The Founder follows Ray Kroc, played by Michael Keaton, as he transitions from a milk shake maker salesman to ‘founding’ the biggest name in fast food. His duplicitous behavior helped bring him riches beyond his wildest imagination, but at the cost of both business and personal relationships. The director, John Lee Hancock, straddles the benevolent nature of big business by showcasing Kroc’s success through self-fulfilling perseverance and blatant disregard for anyone else. His desire to maintain forward momentum left many behind him in his wake in order for one the best business models to date to flourish. Good, wholesome, intentions overpowered by greed and pride is at the heart of this film. Did Richard and Maurice McDonald lack the follow-through to execute a venture on this magnitude or were they just steamrolled by an ambitious cutthroat?

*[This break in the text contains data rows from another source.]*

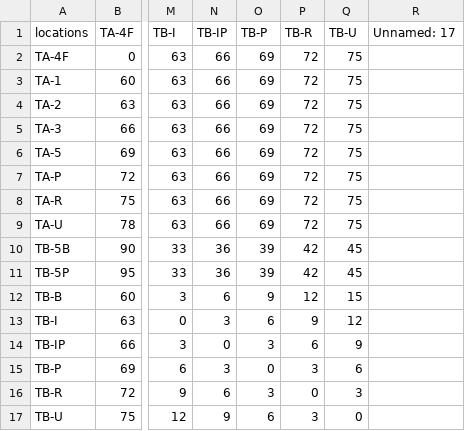
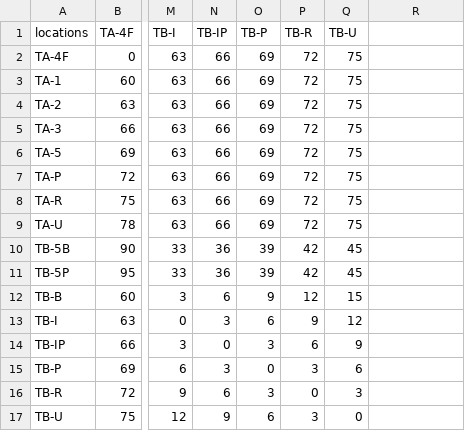
Before and after one commit to zrliang/chipmos_exe, a CSV file: 0114/transportation_time.csv, drawn as a sheet; only a part is shown, gaps mark what is left out; the diff names each change by its address in the sheet, - before the commit and + after, or states it on an @@ line.

```diff
--- a/0114/transportation_time.csv
+++ b/0114/transportation_time.csv
-R1: Unnamed: 17
+R1: (empty)
```
Also changed, not shown: 0114/SimuFF_Location.csv, 0114/gw_inventory2.csv, 16 other files.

I am not sure how much of this film bears any resemblance to the actual events or if Ray Kroc is supposed to be the hero or antihero. Perhaps this is the point that makes an already interesting story about one of the most recognized brands even more alluring to Hollywood. Kroc’s style and demeanor is corrosive and relentless. He will either wear you down or wear through you. Could he achieve his goals without creating a wake of destruction around him? Either way, there is merit in diligence and recognizing the best path and pursuing it. Kroc’s evolution gives Keaton more to work with and a strong foothold as the lead. However, this doesn’t fully translate over to the rest of the cast. This is not a jab at the supporting cast. Their characters are simply written only to support the lead and drive his narrative forward or to showcase the McDonald’s brand.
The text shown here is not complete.